However, as the poet Derek Mahon writes, “…There will be dying, there will be dying, / but there is no need to go into that.” Lately, I’ve been feeling into the question, Now what? Gone are the years of ambition, striving for results and multi-tasking to an overfull schedule. Going is the need to be seen and heard, recognized and praised. When I sit with Now what, the word that surfaces repeatedly is “surrender”. Not resignation. Not apathy. Instead, surrender. Surrender into dropping expectations, into absorbing with all senses, into silence and rest, even (radical as it is, for me) surrender into pleasure. Surrender into relinquishing control, into bowing to life, rather than trying to manipulate it to fit my plan of how I want things to be. Which is never successful, anyway.
With surrender comes observing life as it unfolds, acting from a felt sense of what seems right, and above all, savouring what it means to feel alive. Lisel Mueller’s poem What is left to say has long been a favourite, echoing as it does chapters of my life. As I enter elderhood, its wisdom seems especially pertinent now.
What is left to say
The self steps out of the circle;
It stops wanting to be

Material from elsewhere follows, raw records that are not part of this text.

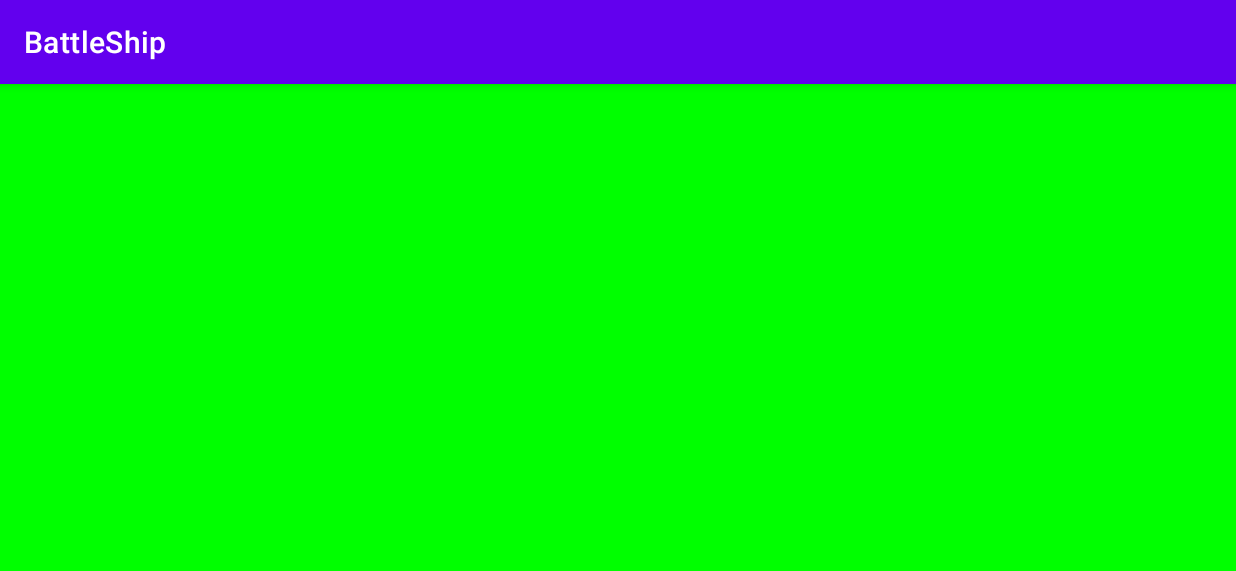
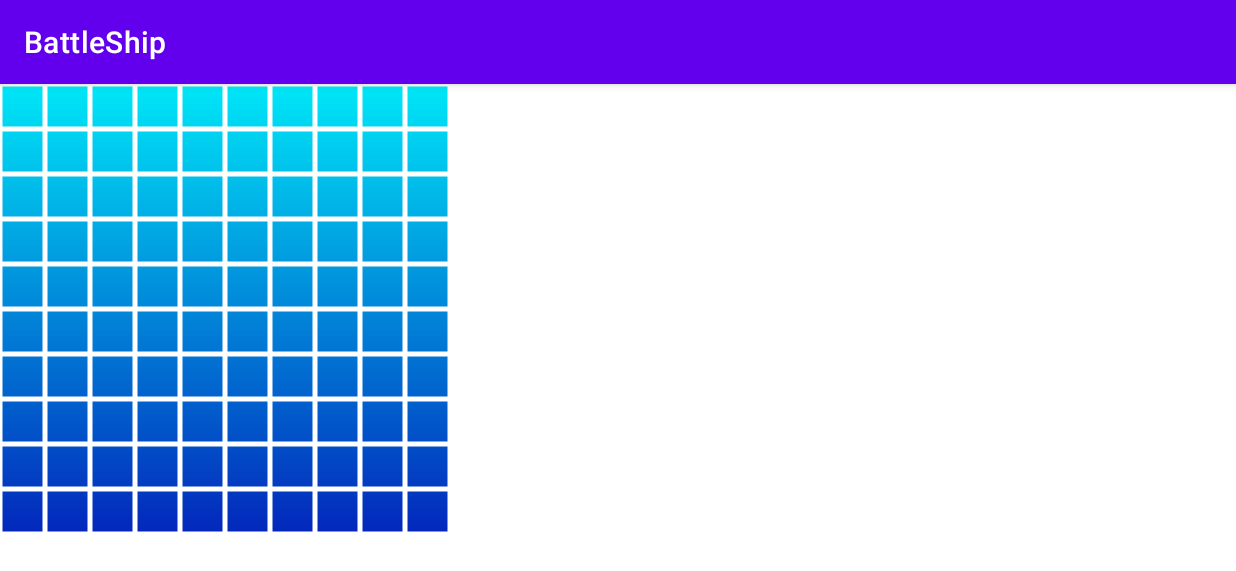
Before and after one commit to team-404-hcmus/BattleshipAndroid, an Android app: the screen it shows after launch (MainActivity), on a phone screen of 824 x 412 dp (held sideways). Shown: the top 571 px of the screen. Run offline under Robolectric (Android 15) with nearby library versions, the phone set to English and light mode, and no system bars.

Commit message:
drawGrid

```diff
--- a/app/src/main/java/com/example/battleship/Board.java
+++ b/app/src/main/java/com/example/battleship/Board.java
@@ -12,6 +12,10 @@ public class Board {
         createBoard();
     }
 
+    public int getSize() {
+        return size;
+    }
+
     //Initializing all position of board
     private void createBoard(){
         for(int y = 0; y < this.grid.length; y++){
--- a/app/src/main/java/com/example/battleship/BoardView.java
+++ b/app/src/main/java/com/example/battleship/BoardView.java
@@ -3,6 +3,9 @@ package com.example.battleship;
 import android.content.Context;
 import android.graphics.Canvas;
 import android.graphics.Color;
+import android.graphics.LinearGradient;
+import android.graphics.Paint;
+import android.graphics.Shader;
 import android.util.AttributeSet;
 import android.view.View;
 
@@ -10,18 +13,81 @@ public class BoardView extends View {
     public BoardView(Context context) {
         this(context, null);
     }
-
     public BoardView(Context context, AttributeSet attrs) {
         this(context, attrs, 0);
     }
-
     public BoardView(Context context, AttributeSet attrs, int defStyleAttr) {
         super(context, attrs, defStyleAttr);
     }
+    //Board information
+    private Board board;
+    private int boardSize = 10;
+    private int startColor=Color.rgb(0, 231, 247);
+    private int endColor=Color.rgb(3, 39, 187);
 
+    private int lineColor = Color.WHITE;
+    private final int  lineWidth = 5;
+
+
+    Paint drawBoard = new Paint(Paint.ANTI_ALIAS_FLAG);
+    Paint drawLine = new Paint(Paint.ANTI_ALIAS_FLAG);
+    //Setter
+    public void setBoardSize(int boardSize) {
+        this.boardSize = boardSize;
+    }
+
+    public void setBoardColor(int startColor, int endColor) {
+        this.startColor = startColor;
+        this.endColor = endColor;
+    }
+
+    public void setLineColor(int lineColor) {
+        this.lineColor = lineColor;
+    }
+
+    public void setBoard(Board board) {
+        this.board = board;
+        this.boardSize= board.getSize();
+    }
+
+    //OnDraw Function (main func to draw)
     @Override
     protected void onDraw(Canvas canvas) {
         super.onDraw(canvas);
-        canvas.drawColor(Color.GREEN);
+        drawGrid(canvas);
+    }
+
+    //Draw Grid (Board Background)
+    private void drawGrid(Canvas canvas)
+    {
+        float maxCoord = maxCoord();
+        float placeSize = lineGap();
+        //draw grid background
+        this.drawBoard.setShader(new LinearGradient(0, 0, 0, getHeight(),
+                this.startColor, this.endColor, Shader.TileMode.MIRROR));
+
+        canvas.drawRect(0, 0, maxCoord, maxCoord, drawBoard);
+        //draw grid line
+        this.drawLine.setColor(this.lineColor); //Line Color
+        this.drawLine.setStrokeWidth(this.lineWidth); //Line Weight
+        for (int i = 0; i < numOfLines(); i++) {
+            float xy = i * placeSize;
+            canvas.drawLine(0, xy, maxCoord, xy, drawLine); // horizontal line
+            canvas.drawLine(xy, 0, xy, maxCoord, drawLine); // vertical line
+        }
+    }
+
+    //Calculating Func
+    //Calculate the gap between two horizontal/vertical lines.
+    protected float lineGap() {
+        return Math.min(getMeasuredWidth(), getMeasuredHeight()) / (float) boardSize;
+    }
+    // Calculate the number of horizontal/vertical lines.
+    private int numOfLines() {
+        return this.boardSize + 1;
+    }
+    //Calculate the maximum screen coordinate
+    protected float maxCoord() {
+        return lineGap() * (numOfLines() - 1);
     }
 }
--- a/app/src/main/res/layout/activity_main.xml
+++ b/app/src/main/res/layout/activity_main.xml
@@ -8,7 +8,7 @@
     tools:context=".MainActivity">
 
     <com.example.battleship.BoardView
-        android:layout_width="match_parent"
-        android:layout_height="match_parent"/>
+        android:layout_width="300dp"
+        android:layout_height="300dp" />
 
 </LinearLayout>
```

the farmer, the wife and the child.
It stops trying to please
by learning everyone’s dialect,
it finds it can live, after all,
in a world of strangers.
It sends itself fewer flowers;
it stops preserving its tears in amber.
How splendidly arrogant it was
when it believed the gold-filled tombs
of language awaited its raids!
Now it frequents the junkyards
knowing all words are secondhand.
It has not chosen its poverty,
this new frugality.
It did not want to fall out of love
with itself. Young,
it celebrated itself
and richly sang itself,
seeing only itself
in the mirror of the world.
It cannot return: It assumes
its place in the universe of stars
that do not see it. Even the dead
no longer need it to be at peace.
Its function is to applaud.
~ Lisel Mueller